The Poetries of Kenneth Patchen

January 8: On this day in 1911 Kenneth Patchen was born in Niles, Ohio. Patchen’s varied work and talents – poet, novelist, painter, graphic designer – are most often labeled “early Beat,” in spite of an outlook which riled at labels and found “penny-a-line vulgarity” in a lot of Beat writing. Some prize the boat-rocking edge Patchen brought to his protest poems; others prize Patchen’s love poems, most of these written to his wife Miriam, who nursed Patchen through a decades-long spinal injury that kept him more or less constantly in pain and in bed for his last twelve years (and for which a surgery fund was set up by T. S. Eliot, Thornton Wilder, E. E. Cummings, and others). The following lines from Lawrence Ferlinghetti’s “An Elegy on the Death of Kenneth Patchen” pay tribute to both the protest and the love:

…And when such a one dies

even the agents of Death should take note

and shake the shit from their wings

in Air Force One

But they do not

And the shit still flies

And the poet now is disconnected

and won’t call back

though he spoke much of love

And still we hear him say

‘Do I not deal with angels

when her lips I touch’

And still we hear him say

‘0 my darling troubles heaven

with her loveliness’

And still we hear him say

‘As we are so wonderfully done with each other

We can walk into our separate sleep

On floors of music where the milkwhite cloak

of childhood lies’….

Whatever his theme, Patchen is perhaps most famous for his crossover experiments in art-poetry and jazz-poetry. The poster-poems are widely available, and there are several recordings of Patchen reading to jazz, though none exist of this session remembered by Charlie Mingus in his autobiography, Beneath the Underdog:

We improvised behind him while he read his poems, which I read ahead of time. “It’s dark out, Jack” – this was one of his poems. “It’s dark out, Jack, the stations out there don’t identify themselves, we’re in it raw-blind like burned rats, it’s running out all around us, the footprints of the beast, one nobody has any notion of. The white and vacant eyes of something above there, something that doesn’t know we exist. I smell heartbreak up there, Jack, a heartbreak at the center of things, and in which we don’t figure at all.”

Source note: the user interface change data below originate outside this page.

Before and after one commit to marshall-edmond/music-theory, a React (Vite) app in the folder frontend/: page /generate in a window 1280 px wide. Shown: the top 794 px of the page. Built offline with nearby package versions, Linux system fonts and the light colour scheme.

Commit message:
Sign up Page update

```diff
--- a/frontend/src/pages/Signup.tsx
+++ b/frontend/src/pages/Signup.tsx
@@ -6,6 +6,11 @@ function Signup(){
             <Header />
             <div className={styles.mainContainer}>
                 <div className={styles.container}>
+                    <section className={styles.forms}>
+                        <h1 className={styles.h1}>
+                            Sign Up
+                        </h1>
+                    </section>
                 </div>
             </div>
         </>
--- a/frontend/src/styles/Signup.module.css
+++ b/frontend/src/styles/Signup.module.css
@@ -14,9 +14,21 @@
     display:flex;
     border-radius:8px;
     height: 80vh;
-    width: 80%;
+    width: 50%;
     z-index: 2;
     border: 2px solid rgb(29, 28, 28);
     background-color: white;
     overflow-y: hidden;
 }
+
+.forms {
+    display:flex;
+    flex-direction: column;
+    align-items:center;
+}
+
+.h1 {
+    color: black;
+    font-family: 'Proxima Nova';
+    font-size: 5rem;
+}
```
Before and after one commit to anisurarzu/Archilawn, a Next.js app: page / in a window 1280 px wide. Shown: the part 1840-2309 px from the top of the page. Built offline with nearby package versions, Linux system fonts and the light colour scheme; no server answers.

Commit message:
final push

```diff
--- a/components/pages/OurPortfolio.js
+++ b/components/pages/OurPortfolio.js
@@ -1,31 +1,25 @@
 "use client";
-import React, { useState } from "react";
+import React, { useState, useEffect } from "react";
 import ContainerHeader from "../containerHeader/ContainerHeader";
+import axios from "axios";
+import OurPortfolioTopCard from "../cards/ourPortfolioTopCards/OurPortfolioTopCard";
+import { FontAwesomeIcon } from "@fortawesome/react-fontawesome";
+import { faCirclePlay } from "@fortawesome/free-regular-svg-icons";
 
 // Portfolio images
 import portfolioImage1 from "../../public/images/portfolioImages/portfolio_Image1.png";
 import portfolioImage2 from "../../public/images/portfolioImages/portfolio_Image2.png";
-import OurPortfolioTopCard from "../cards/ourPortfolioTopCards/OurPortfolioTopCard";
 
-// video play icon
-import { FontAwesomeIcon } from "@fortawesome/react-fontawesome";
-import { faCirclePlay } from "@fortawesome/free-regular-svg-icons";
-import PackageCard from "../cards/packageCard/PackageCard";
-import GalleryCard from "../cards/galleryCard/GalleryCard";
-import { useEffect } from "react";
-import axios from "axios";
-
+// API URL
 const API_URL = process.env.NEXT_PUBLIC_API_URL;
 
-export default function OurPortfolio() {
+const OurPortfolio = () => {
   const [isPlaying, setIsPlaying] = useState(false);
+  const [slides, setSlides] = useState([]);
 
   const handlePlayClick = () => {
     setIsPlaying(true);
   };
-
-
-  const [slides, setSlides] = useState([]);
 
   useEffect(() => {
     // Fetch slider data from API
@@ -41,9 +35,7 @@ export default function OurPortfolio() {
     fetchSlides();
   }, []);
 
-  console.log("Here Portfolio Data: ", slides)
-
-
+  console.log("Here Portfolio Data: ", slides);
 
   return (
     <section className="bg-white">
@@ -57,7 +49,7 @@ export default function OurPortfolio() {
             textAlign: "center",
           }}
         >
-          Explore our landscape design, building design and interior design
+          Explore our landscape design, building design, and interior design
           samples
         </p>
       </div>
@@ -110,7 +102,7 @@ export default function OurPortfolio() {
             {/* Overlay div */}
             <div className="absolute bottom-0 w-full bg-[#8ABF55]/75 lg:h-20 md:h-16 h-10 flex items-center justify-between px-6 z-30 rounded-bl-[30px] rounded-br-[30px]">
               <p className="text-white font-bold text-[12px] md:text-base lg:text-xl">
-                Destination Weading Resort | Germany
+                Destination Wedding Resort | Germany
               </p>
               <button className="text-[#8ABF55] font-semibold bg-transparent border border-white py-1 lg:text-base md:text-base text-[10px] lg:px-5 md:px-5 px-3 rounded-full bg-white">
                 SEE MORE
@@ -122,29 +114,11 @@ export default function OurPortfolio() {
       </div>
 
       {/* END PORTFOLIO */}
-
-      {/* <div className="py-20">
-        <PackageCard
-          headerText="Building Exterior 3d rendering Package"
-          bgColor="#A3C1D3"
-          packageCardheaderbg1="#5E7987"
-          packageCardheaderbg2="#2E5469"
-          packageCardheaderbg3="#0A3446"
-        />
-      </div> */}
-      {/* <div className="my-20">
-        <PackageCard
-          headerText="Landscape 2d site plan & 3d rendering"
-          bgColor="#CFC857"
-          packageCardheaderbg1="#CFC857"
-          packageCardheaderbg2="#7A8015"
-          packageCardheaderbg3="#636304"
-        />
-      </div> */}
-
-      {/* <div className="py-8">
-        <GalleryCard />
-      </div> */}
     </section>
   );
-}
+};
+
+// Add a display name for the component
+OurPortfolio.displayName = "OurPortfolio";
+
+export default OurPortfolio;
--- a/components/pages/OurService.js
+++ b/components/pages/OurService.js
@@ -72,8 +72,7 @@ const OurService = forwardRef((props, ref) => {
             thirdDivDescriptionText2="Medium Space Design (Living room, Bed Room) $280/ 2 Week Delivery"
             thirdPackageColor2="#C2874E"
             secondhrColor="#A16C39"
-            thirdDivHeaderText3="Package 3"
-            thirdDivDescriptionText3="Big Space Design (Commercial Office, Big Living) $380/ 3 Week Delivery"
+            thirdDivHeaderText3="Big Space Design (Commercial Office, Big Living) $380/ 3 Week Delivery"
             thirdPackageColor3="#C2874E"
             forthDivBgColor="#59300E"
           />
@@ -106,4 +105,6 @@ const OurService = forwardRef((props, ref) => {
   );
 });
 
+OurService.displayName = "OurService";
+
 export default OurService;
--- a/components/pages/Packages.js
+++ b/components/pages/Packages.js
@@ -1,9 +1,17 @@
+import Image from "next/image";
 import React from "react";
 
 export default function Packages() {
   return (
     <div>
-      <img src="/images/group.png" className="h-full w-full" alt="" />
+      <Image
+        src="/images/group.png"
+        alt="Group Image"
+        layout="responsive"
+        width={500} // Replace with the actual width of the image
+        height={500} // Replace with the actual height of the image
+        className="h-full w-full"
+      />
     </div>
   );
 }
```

Daybook is contributed by Steve King, who teaches in the English Department of Memorial University in St. John’s, Newfoundland. His literary daybook began as a radio series syndicated nationally in Canada. He can be found online at